Stored entries
——————

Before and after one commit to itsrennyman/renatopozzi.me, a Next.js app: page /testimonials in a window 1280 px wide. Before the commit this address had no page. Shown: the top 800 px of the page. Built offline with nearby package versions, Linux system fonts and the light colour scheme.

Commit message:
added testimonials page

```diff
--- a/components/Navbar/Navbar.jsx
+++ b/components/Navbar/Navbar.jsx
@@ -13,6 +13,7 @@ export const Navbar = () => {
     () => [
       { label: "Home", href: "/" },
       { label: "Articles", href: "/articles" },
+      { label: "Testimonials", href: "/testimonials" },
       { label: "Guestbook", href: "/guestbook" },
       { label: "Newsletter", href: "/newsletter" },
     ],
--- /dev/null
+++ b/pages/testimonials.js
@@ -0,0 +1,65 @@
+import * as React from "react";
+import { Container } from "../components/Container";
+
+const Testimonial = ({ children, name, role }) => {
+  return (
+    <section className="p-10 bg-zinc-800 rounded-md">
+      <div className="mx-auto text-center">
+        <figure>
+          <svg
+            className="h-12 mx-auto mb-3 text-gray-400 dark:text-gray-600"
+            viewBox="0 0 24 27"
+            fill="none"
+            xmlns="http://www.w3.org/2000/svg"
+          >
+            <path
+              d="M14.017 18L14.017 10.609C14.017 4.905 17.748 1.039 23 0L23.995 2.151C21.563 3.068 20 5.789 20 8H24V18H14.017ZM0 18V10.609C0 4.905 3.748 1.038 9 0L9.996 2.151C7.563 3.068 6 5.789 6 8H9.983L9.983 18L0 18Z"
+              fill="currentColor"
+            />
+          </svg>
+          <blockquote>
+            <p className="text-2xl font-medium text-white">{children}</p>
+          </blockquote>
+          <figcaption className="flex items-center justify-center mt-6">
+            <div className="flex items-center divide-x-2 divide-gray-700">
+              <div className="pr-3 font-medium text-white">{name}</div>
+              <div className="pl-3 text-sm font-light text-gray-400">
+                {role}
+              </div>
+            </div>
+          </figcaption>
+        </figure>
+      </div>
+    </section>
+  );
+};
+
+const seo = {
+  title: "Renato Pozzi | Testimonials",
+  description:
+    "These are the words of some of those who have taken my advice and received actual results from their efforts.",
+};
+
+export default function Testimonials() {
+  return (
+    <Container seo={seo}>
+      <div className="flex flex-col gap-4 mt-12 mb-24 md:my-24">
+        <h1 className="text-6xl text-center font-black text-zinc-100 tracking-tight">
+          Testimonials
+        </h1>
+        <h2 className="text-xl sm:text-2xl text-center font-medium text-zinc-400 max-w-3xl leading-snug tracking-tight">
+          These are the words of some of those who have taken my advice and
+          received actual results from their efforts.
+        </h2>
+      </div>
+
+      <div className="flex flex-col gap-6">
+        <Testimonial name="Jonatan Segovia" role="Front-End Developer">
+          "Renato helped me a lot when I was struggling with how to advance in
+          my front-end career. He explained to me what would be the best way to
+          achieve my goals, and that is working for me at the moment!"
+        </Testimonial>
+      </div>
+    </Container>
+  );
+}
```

——————

### Task requirements
Each line that holds the word "Navbar" should be extracted from the records.

### Task result
--- a/components/Navbar/Navbar.jsx
+++ b/components/Navbar/Navbar.jsx
@@ -13,6 +13,7 @@ export const Navbar = () => {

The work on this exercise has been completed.